[Collection entries]
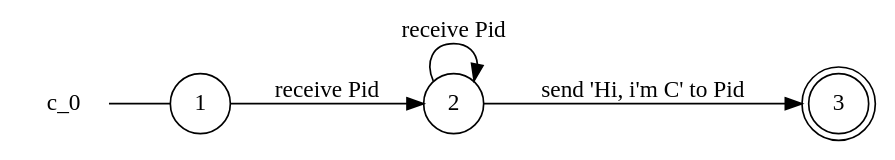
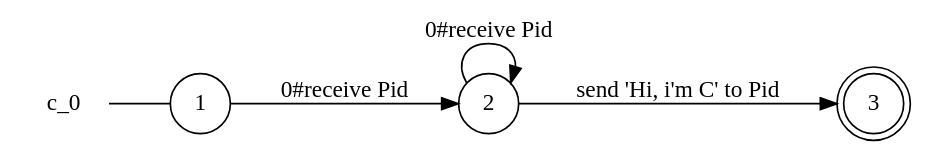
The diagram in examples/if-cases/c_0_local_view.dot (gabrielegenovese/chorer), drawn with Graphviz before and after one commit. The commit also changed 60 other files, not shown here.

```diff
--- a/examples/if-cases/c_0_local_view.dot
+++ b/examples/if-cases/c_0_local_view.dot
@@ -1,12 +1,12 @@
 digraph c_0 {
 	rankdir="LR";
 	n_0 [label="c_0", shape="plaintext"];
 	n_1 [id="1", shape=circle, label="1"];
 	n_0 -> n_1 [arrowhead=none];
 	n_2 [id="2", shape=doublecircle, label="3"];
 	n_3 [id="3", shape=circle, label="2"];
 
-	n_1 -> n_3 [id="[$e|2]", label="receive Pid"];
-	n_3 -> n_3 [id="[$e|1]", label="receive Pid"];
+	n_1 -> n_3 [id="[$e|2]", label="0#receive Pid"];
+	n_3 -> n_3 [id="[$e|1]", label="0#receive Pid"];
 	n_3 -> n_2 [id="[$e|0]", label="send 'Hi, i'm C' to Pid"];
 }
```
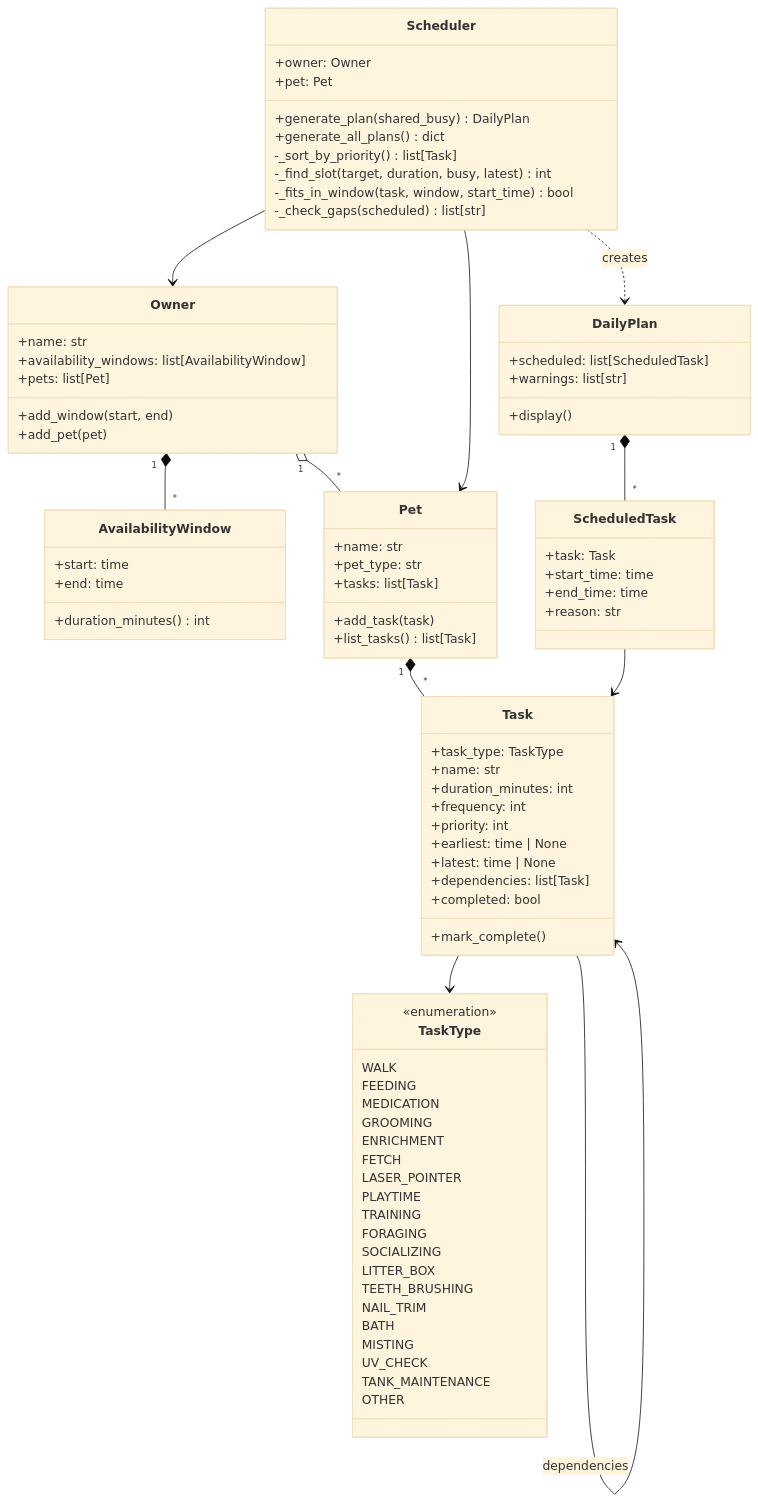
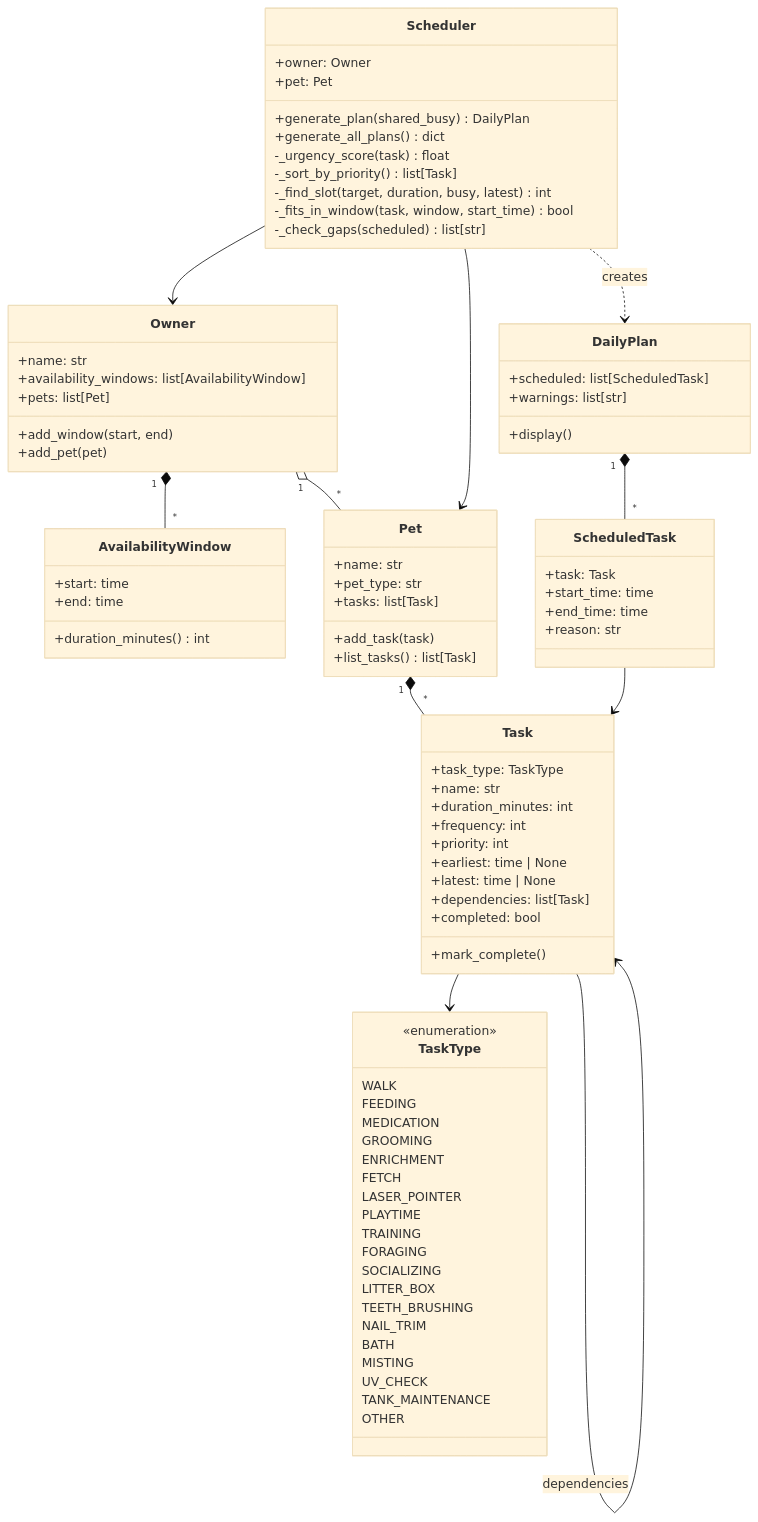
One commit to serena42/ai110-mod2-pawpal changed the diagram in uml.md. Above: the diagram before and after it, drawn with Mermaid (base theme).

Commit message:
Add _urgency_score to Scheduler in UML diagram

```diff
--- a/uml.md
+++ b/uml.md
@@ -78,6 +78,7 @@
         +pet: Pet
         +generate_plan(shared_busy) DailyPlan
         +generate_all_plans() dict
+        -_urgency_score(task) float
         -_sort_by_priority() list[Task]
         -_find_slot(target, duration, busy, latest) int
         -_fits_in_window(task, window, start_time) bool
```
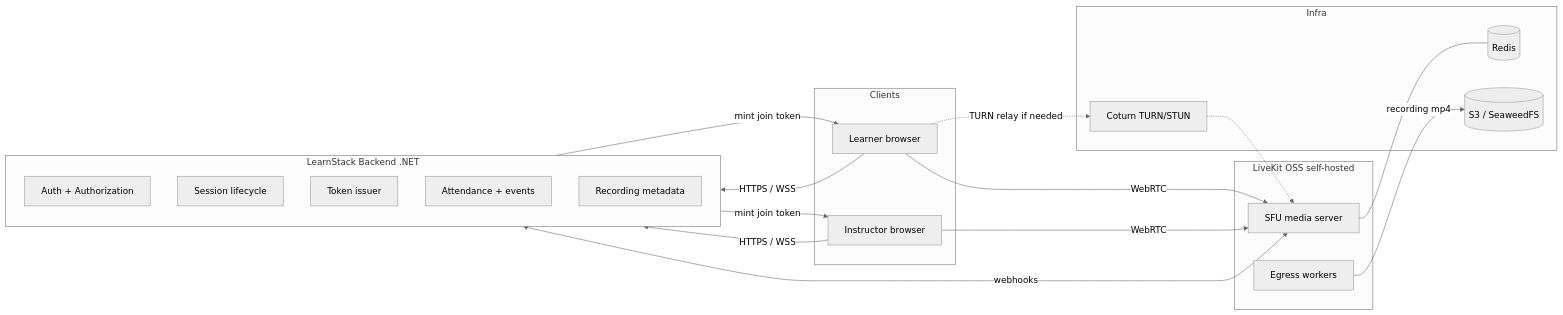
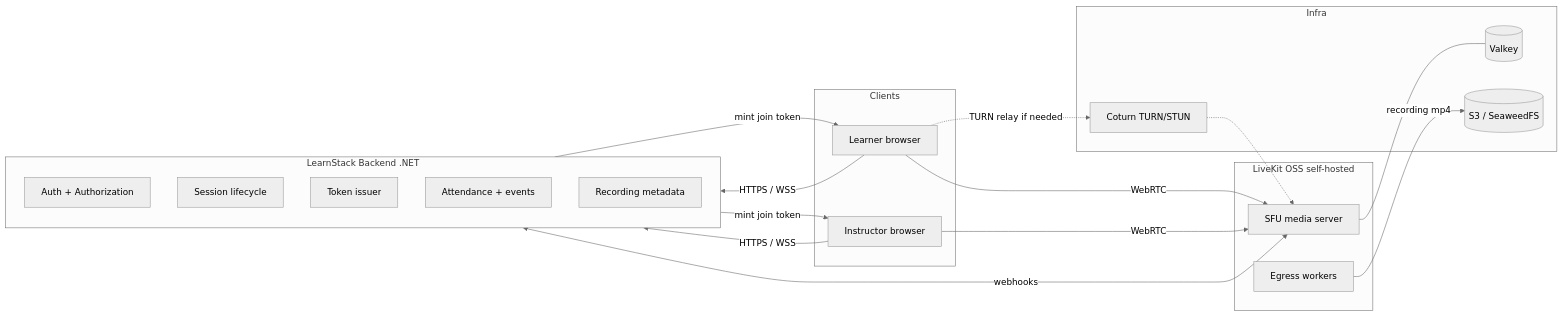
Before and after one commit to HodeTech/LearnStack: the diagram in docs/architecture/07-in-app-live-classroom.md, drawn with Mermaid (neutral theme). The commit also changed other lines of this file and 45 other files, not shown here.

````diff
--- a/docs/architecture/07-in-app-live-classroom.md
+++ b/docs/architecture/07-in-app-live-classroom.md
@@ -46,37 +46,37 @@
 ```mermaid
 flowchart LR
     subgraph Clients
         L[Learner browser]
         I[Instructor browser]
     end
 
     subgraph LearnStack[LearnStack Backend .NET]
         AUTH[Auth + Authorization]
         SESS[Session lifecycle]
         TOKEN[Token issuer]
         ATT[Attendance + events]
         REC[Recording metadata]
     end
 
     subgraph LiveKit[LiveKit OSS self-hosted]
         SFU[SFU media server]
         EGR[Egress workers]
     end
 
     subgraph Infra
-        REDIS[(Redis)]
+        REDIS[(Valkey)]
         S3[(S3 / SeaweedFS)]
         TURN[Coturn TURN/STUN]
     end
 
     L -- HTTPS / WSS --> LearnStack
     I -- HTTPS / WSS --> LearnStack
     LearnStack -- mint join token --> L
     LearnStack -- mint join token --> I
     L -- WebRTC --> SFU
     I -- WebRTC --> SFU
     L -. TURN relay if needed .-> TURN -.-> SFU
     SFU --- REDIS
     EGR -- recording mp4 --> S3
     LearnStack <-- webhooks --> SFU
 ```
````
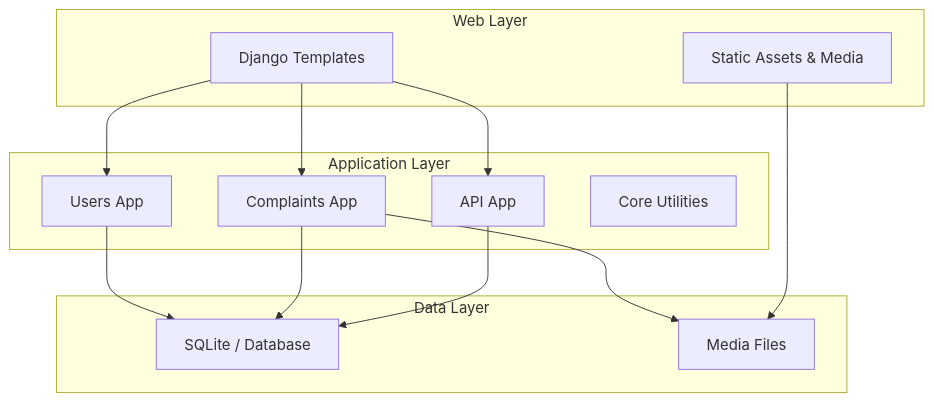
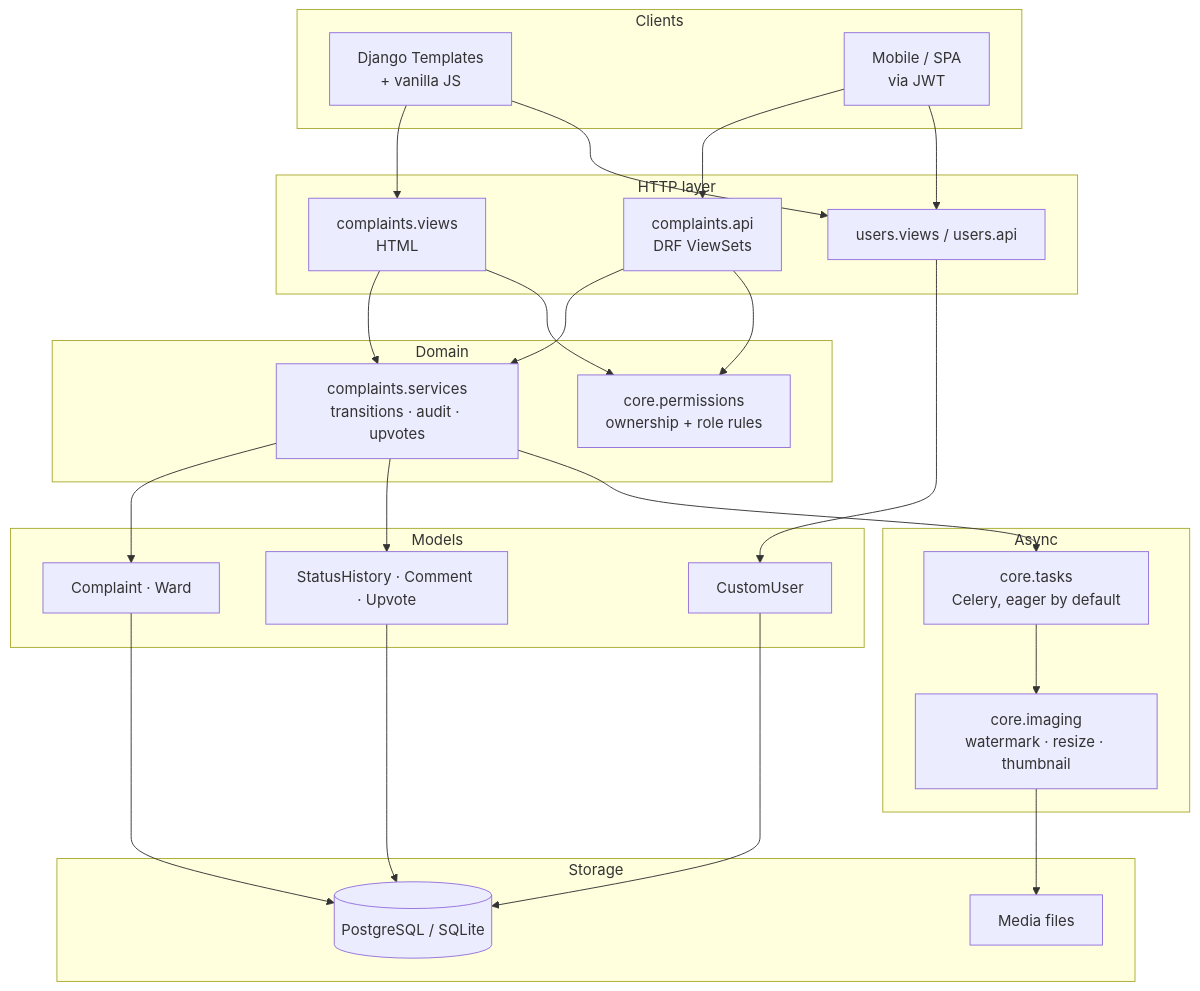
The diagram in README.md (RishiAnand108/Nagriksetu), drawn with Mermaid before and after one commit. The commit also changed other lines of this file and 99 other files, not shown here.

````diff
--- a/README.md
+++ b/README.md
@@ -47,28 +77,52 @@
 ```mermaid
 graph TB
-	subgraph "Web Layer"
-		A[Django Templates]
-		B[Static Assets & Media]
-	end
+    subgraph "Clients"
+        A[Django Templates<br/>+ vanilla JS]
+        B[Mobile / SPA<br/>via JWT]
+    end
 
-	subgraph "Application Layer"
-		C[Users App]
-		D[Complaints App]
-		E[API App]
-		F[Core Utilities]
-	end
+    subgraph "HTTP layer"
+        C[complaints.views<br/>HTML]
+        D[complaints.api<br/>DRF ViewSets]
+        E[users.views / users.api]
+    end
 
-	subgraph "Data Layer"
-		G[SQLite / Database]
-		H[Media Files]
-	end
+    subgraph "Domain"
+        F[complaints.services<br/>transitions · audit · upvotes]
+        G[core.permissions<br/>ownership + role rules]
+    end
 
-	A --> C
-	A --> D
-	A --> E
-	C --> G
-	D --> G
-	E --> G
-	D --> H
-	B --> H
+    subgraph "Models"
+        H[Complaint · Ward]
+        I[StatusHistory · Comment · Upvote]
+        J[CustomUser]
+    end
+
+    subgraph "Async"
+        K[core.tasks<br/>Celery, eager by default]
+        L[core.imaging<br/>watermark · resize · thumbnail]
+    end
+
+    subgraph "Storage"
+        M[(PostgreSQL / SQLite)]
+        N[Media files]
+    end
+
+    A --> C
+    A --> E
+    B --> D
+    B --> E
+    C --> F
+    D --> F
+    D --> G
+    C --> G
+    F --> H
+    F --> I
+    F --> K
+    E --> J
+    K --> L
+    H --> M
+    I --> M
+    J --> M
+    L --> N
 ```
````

## Problem details
Would you give the data above again word for word, skipping any images?

## Worked solution
The diagram in examples/if-cases/c_0_local_view.dot (gabrielegenovese/chorer), drawn with Graphviz before and after one commit. The commit also changed 60 other files, not shown here.

```diff
--- a/examples/if-cases/c_0_local_view.dot
+++ b/examples/if-cases/c_0_local_view.dot
@@ -1,12 +1,12 @@
 digraph c_0 {
 	rankdir="LR";
 	n_0 [label="c_0", shape="plaintext"];
 	n_1 [id="1", shape=circle, label="1"];
 	n_0 -> n_1 [arrowhead=none];
 	n_2 [id="2", shape=doublecircle, label="3"];
 	n_3 [id="3", shape=circle, label="2"];
 
-	n_1 -> n_3 [id="[$e|2]", label="receive Pid"];
-	n_3 -> n_3 [id="[$e|1]", label="receive Pid"];
+	n_1 -> n_3 [id="[$e|2]", label="0#receive Pid"];
+	n_3 -> n_3 [id="[$e|1]", label="0#receive Pid"];
 	n_3 -> n_2 [id="[$e|0]", label="send 'Hi, i'm C' to Pid"];
 }
```
One commit to serena42/ai110-mod2-pawpal changed the diagram in uml.md. Above: the diagram before and after it, drawn with Mermaid (base theme).

Commit message:
Add _urgency_score to Scheduler in UML diagram

```diff
--- a/uml.md
+++ b/uml.md
@@ -78,6 +78,7 @@
         +pet: Pet
         +generate_plan(shared_busy) DailyPlan
         +generate_all_plans() dict
+        -_urgency_score(task) float
         -_sort_by_priority() list[Task]
         -_find_slot(target, duration, busy, latest) int
         -_fits_in_window(task, window, start_time) bool
```
Before and after one commit to HodeTech/LearnStack: the diagram in docs/architecture/07-in-app-live-classroom.md, drawn with Mermaid (neutral theme). The commit also changed other lines of this file and 45 other files, not shown here.

````diff
--- a/docs/architecture/07-in-app-live-classroom.md
+++ b/docs/architecture/07-in-app-live-classroom.md
@@ -46,37 +46,37 @@
 ```mermaid
 flowchart LR
     subgraph Clients
         L[Learner browser]
         I[Instructor browser]
     end
 
     subgraph LearnStack[LearnStack Backend .NET]
         AUTH[Auth + Authorization]
         SESS[Session lifecycle]
         TOKEN[Token issuer]
         ATT[Attendance + events]
         REC[Recording metadata]
     end
 
     subgraph LiveKit[LiveKit OSS self-hosted]
         SFU[SFU media server]
         EGR[Egress workers]
     end
 
     subgraph Infra
-        REDIS[(Redis)]
+        REDIS[(Valkey)]
         S3[(S3 / SeaweedFS)]
         TURN[Coturn TURN/STUN]
     end
 
     L -- HTTPS / WSS --> LearnStack
     I -- HTTPS / WSS --> LearnStack
     LearnStack -- mint join token --> L
     LearnStack -- mint join token --> I
     L -- WebRTC --> SFU
     I -- WebRTC --> SFU
     L -. TURN relay if needed .-> TURN -.-> SFU
     SFU --- REDIS
     EGR -- recording mp4 --> S3
     LearnStack <-- webhooks --> SFU
 ```
````
The diagram in README.md (RishiAnand108/Nagriksetu), drawn with Mermaid before and after one commit. The commit also changed other lines of this file and 99 other files, not shown here.

````diff
--- a/README.md
+++ b/README.md
@@ -47,28 +77,52 @@
 ```mermaid
 graph TB
-	subgraph "Web Layer"
-		A[Django Templates]
-		B[Static Assets & Media]
-	end
+    subgraph "Clients"
+        A[Django Templates<br/>+ vanilla JS]
+        B[Mobile / SPA<br/>via JWT]
+    end
 
-	subgraph "Application Layer"
-		C[Users App]
-		D[Complaints App]
-		E[API App]
-		F[Core Utilities]
-	end
+    subgraph "HTTP layer"
+        C[complaints.views<br/>HTML]
+        D[complaints.api<br/>DRF ViewSets]
+        E[users.views / users.api]
+    end
 
-	subgraph "Data Layer"
-		G[SQLite / Database]
-		H[Media Files]
-	end
+    subgraph "Domain"
+        F[complaints.services<br/>transitions · audit · upvotes]
+        G[core.permissions<br/>ownership + role rules]
+    end
 
-	A --> C
-	A --> D
-	A --> E
-	C --> G
-	D --> G
-	E --> G
-	D --> H
-	B --> H
+    subgraph "Models"
+        H[Complaint · Ward]
+        I[StatusHistory · Comment · Upvote]
+        J[CustomUser]
+    end
+
+    subgraph "Async"
+        K[core.tasks<br/>Celery, eager by default]
+        L[core.imaging<br/>watermark · resize · thumbnail]
+    end
+
+    subgraph "Storage"
+        M[(PostgreSQL / SQLite)]
+        N[Media files]
+    end
+
+    A --> C
+    A --> E
+    B --> D
+    B --> E
+    C --> F
+    D --> F
+    D --> G
+    C --> G
+    F --> H
+    F --> I
+    F --> K
+    E --> J
+    K --> L
+    H --> M
+    I --> M
+    J --> M
+    L --> N
 ```
````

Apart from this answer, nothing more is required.